## ACTION ITEM
Your task is to copy the data exactly while leaving out every picture.

··· PROVIDED ENTRIES

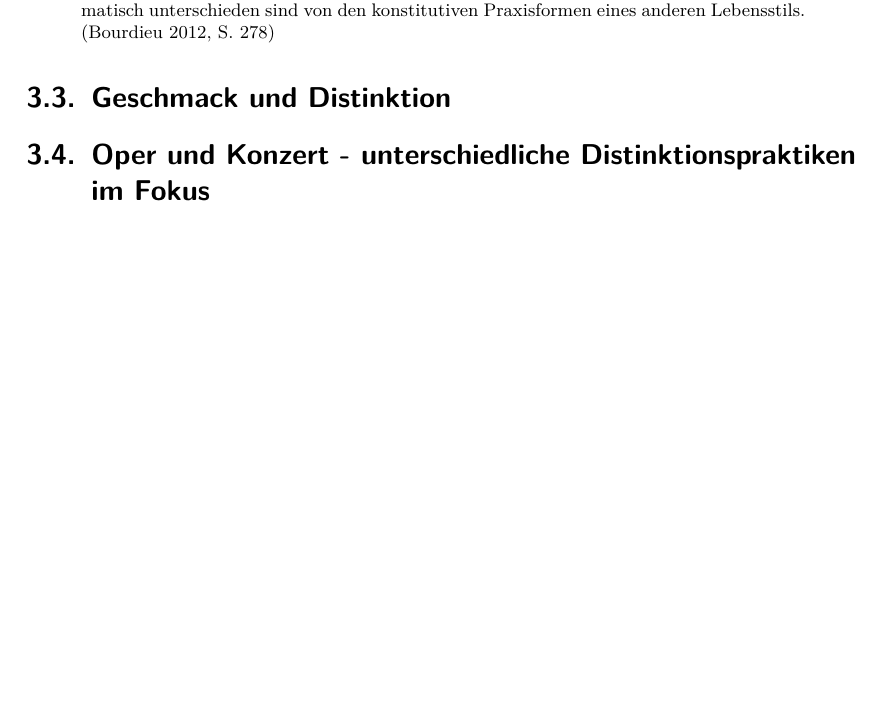
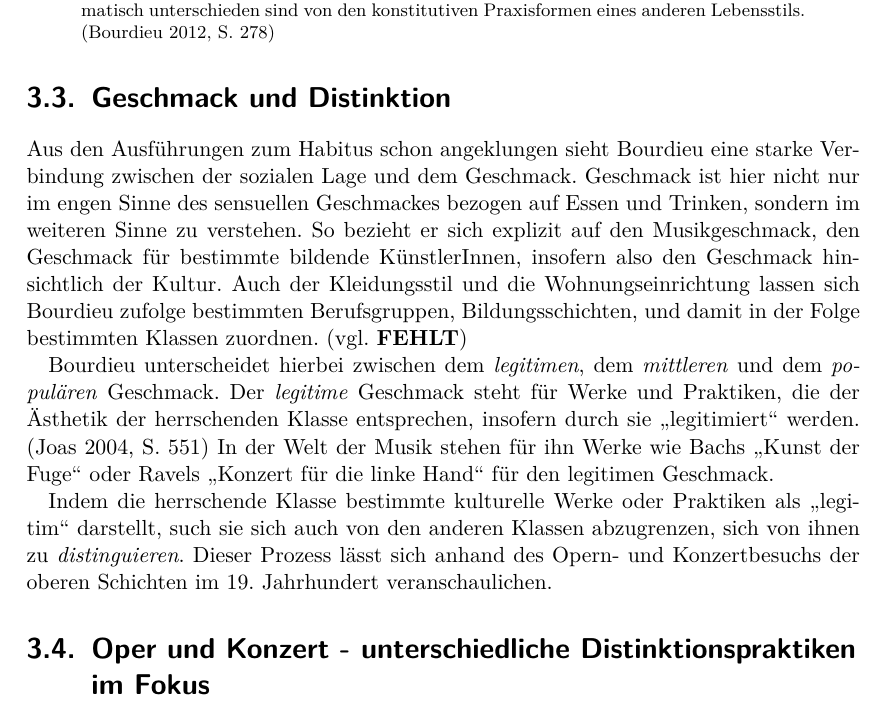
Before and after one commit to tklebel/classicpublic, a LaTeX book (Tex/main.tex): part of page 16 of 20, cut so that both start at the same text, the shorter picture padded with empty space. Compiled offline with pdfLaTeX.

Commit message:
initial draft on chapter Geschmack und Distinktion

```diff
--- a/Tex/main.tex
+++ b/Tex/main.tex
@@ -339,13 +336,18 @@ Bourdieu zufolge sind je nach Klassenzugehörigkeit der Geschmack, und daraus fo
 \blockquote[{\cite[278]{bourdieu_feinen_2012}}]{Der Habitus bewirkt, daß die Gesamtheit der Praxisformen eines Akteurs (oder einer Gruppe von aus ähnlichen Soziallagen hervorgegangengen Akteuren) als Produkt der Anwendung identischer (...) Schemata zugleich systematischen Charakter tragen und systematisch unterschieden sind von den konstitutiven Praxisformen eines anderen Lebensstils.}
 
 \section{Geschmack und Distinktion}
+Aus den Ausführungen zum Habitus schon angeklungen sieht Bourdieu eine starke Verbindung zwischen der sozialen Lage und dem Geschmack. Geschmack ist hier nicht nur im engen Sinne des sensuellen Geschmackes bezogen auf Essen und Trinken, sondern im weiteren Sinne zu verstehen. So bezieht er sich explizit auf den Musikgeschmack, den Geschmack für bestimmte bildende KünstlerInnen, insofern also den Geschmack hinsichtlich der Kultur. Auch der Kleidungsstil und die Wohnungseinrichtung lassen sich Bourdieu zufolge bestimmten Berufsgruppen, Bildungsschichten, und damit in der Folge bestimmten Klassen zuordnen. (vgl. \textbf{FEHLT})
 
-% In seinem Werk \emph{Die feinen Unterschiede. Kritik der gesellschaftlichen Urteilskraft} untersucht er ausführlich den Geschmack und Lebensstil der französischen Bevölkerung.
+Bourdieu unterscheidet hierbei zwischen dem \emph{legitimen}, dem \emph{mittleren} und dem \emph{populären} Geschmack. Der \emph{legitime} Geschmack steht für Werke und Praktiken, die der Ästhetik der herrschenden Klasse entsprechen, insofern durch sie \enquote{legitimiert} werden. \parencite[551]{joas_sozialtheorie:_2004} In der Welt der Musik stehen für ihn Werke wie Bachs \enquote{Kunst der Fuge} oder Ravels \enquote{Konzert für die linke Hand} für den legitimen Geschmack.
+
+Indem die herrschende Klasse bestimmte kulturelle Werke oder Praktiken als \enquote{legitim} darstellt, such sie sich auch von den anderen Klassen abzugrenzen, sich von ihnen zu \emph{distinguieren}. Dieser Prozess lässt sich anhand des Opern- und Konzertbesuchs der oberen Schichten im 19. Jahrhundert veranschaulichen.
 
 % ausführlicher darstellen: legitimen geschmack, diskurs um hohe kunst, inwiefern hängt das mit dem lebensstil zusammen. leitet über zum nächsten abschnitt
 
 \section{Oper und Konzert - unterschiedliche Distinktionspraktiken im Fokus}
 \label{operUndKonzert}
+
+
 
 % \chapter{Sozialstruktur} %vielleicht auslassen?
 
```
Also changed, not shown: Tex/main.tex (3 more changed lines).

······

## ANSWER TO THE EXERCISE
Before and after one commit to tklebel/classicpublic, a LaTeX book (Tex/main.tex): part of page 16 of 20, cut so that both start at the same text, the shorter picture padded with empty space. Compiled offline with pdfLaTeX.

Commit message:
initial draft on chapter Geschmack und Distinktion

```diff
--- a/Tex/main.tex
+++ b/Tex/main.tex
@@ -339,13 +336,18 @@ Bourdieu zufolge sind je nach Klassenzugehörigkeit der Geschmack, und daraus fo
 \blockquote[{\cite[278]{bourdieu_feinen_2012}}]{Der Habitus bewirkt, daß die Gesamtheit der Praxisformen eines Akteurs (oder einer Gruppe von aus ähnlichen Soziallagen hervorgegangengen Akteuren) als Produkt der Anwendung identischer (...) Schemata zugleich systematischen Charakter tragen und systematisch unterschieden sind von den konstitutiven Praxisformen eines anderen Lebensstils.}
 
 \section{Geschmack und Distinktion}
+Aus den Ausführungen zum Habitus schon angeklungen sieht Bourdieu eine starke Verbindung zwischen der sozialen Lage und dem Geschmack. Geschmack ist hier nicht nur im engen Sinne des sensuellen Geschmackes bezogen auf Essen und Trinken, sondern im weiteren Sinne zu verstehen. So bezieht er sich explizit auf den Musikgeschmack, den Geschmack für bestimmte bildende KünstlerInnen, insofern also den Geschmack hinsichtlich der Kultur. Auch der Kleidungsstil und die Wohnungseinrichtung lassen sich Bourdieu zufolge bestimmten Berufsgruppen, Bildungsschichten, und damit in der Folge bestimmten Klassen zuordnen. (vgl. \textbf{FEHLT})
 
-% In seinem Werk \emph{Die feinen Unterschiede. Kritik der gesellschaftlichen Urteilskraft} untersucht er ausführlich den Geschmack und Lebensstil der französischen Bevölkerung.
+Bourdieu unterscheidet hierbei zwischen dem \emph{legitimen}, dem \emph{mittleren} und dem \emph{populären} Geschmack. Der \emph{legitime} Geschmack steht für Werke und Praktiken, die der Ästhetik der herrschenden Klasse entsprechen, insofern durch sie \enquote{legitimiert} werden. \parencite[551]{joas_sozialtheorie:_2004} In der Welt der Musik stehen für ihn Werke wie Bachs \enquote{Kunst der Fuge} oder Ravels \enquote{Konzert für die linke Hand} für den legitimen Geschmack.
+
+Indem die herrschende Klasse bestimmte kulturelle Werke oder Praktiken als \enquote{legitim} darstellt, such sie sich auch von den anderen Klassen abzugrenzen, sich von ihnen zu \emph{distinguieren}. Dieser Prozess lässt sich anhand des Opern- und Konzertbesuchs der oberen Schichten im 19. Jahrhundert veranschaulichen.
 
 % ausführlicher darstellen: legitimen geschmack, diskurs um hohe kunst, inwiefern hängt das mit dem lebensstil zusammen. leitet über zum nächsten abschnitt
 
 \section{Oper und Konzert - unterschiedliche Distinktionspraktiken im Fokus}
 \label{operUndKonzert}
+
+
 
 % \chapter{Sozialstruktur} %vielleicht auslassen?
 
```
Also changed, not shown: Tex/main.tex (3 more changed lines).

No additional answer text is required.